Happy New Year 2022! My best wishes for peace and common sense. This new year starts with an air of déjà vu: a pandemic that never ends, cases on the rise, rebellious weather...
The weather, always extreme in British Columbia
The beginning of the year was not a smooth one for the province. Heavy snowfall was accompanied by freezing rain. It was beautiful to see flowers encased in ice like glass, it was like being in Murano, but you can't help but think of the people sleeping on the streets. Emergency centres were open but still. Some people refuse to go there for safety reasons, as well as potential exposure to Covid.
I heard from a friend who used to live in Quebec that some people were staying out in -15 degrees.

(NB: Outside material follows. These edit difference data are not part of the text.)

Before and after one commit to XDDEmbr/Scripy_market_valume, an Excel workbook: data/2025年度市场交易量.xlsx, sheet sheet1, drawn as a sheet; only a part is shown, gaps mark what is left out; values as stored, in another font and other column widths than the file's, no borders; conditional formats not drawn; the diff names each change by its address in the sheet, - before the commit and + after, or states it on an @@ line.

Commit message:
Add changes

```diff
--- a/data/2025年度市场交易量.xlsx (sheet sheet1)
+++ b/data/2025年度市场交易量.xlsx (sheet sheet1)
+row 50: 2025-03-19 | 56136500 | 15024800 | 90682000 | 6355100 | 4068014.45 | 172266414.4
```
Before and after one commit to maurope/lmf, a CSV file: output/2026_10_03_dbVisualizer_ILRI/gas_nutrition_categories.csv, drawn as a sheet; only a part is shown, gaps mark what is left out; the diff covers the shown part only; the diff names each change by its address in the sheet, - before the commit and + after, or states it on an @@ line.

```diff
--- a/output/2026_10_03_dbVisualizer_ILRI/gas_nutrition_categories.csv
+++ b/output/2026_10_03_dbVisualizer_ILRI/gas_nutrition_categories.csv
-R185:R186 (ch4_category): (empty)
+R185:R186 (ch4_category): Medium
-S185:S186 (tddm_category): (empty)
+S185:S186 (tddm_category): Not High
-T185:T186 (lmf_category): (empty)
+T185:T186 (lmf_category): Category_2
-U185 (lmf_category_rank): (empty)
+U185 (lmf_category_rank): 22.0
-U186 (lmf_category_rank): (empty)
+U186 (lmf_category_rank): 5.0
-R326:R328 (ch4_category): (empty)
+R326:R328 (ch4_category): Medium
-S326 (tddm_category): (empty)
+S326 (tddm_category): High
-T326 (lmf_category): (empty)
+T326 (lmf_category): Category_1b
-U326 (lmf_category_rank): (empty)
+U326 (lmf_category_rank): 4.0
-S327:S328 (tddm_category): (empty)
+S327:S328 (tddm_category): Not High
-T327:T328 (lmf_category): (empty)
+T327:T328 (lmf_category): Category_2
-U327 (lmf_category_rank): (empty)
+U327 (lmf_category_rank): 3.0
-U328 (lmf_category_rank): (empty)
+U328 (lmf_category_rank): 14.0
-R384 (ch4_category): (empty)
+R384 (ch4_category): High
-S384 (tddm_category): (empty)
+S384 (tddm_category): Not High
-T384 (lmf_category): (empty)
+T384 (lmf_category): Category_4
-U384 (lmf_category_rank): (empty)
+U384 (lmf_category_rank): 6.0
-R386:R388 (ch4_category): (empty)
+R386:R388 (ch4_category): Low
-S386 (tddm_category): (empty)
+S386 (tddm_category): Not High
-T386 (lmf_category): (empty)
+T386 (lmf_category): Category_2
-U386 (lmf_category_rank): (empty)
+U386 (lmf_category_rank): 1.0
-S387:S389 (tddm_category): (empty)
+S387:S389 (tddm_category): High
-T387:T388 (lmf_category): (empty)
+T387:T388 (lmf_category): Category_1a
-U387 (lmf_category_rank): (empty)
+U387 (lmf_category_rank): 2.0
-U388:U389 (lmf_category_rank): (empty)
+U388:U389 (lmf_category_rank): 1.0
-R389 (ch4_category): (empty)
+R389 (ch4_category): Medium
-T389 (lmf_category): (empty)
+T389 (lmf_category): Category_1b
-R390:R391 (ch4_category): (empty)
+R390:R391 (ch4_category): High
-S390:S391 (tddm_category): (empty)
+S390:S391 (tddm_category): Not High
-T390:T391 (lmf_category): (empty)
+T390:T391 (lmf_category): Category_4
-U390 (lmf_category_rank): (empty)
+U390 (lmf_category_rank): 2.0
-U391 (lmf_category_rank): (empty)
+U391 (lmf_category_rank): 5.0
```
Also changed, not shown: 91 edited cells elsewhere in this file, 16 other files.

We also had a king tide in Vancouver, which submerged part of the city's shoreline. And we are now experiencing our second atmospheric river. Some residents in the risk areas explained that they had been evacuated up to 6 times.
Canada's Francophone cultures
On a lighter note, before I knew I was coming to live in Canada, I devoured Guy Delisle's comic books. I think I first came across one of his comics in Madagascar or Australia, it's not so clear now, in an Alliance française, a French Institute or a public library.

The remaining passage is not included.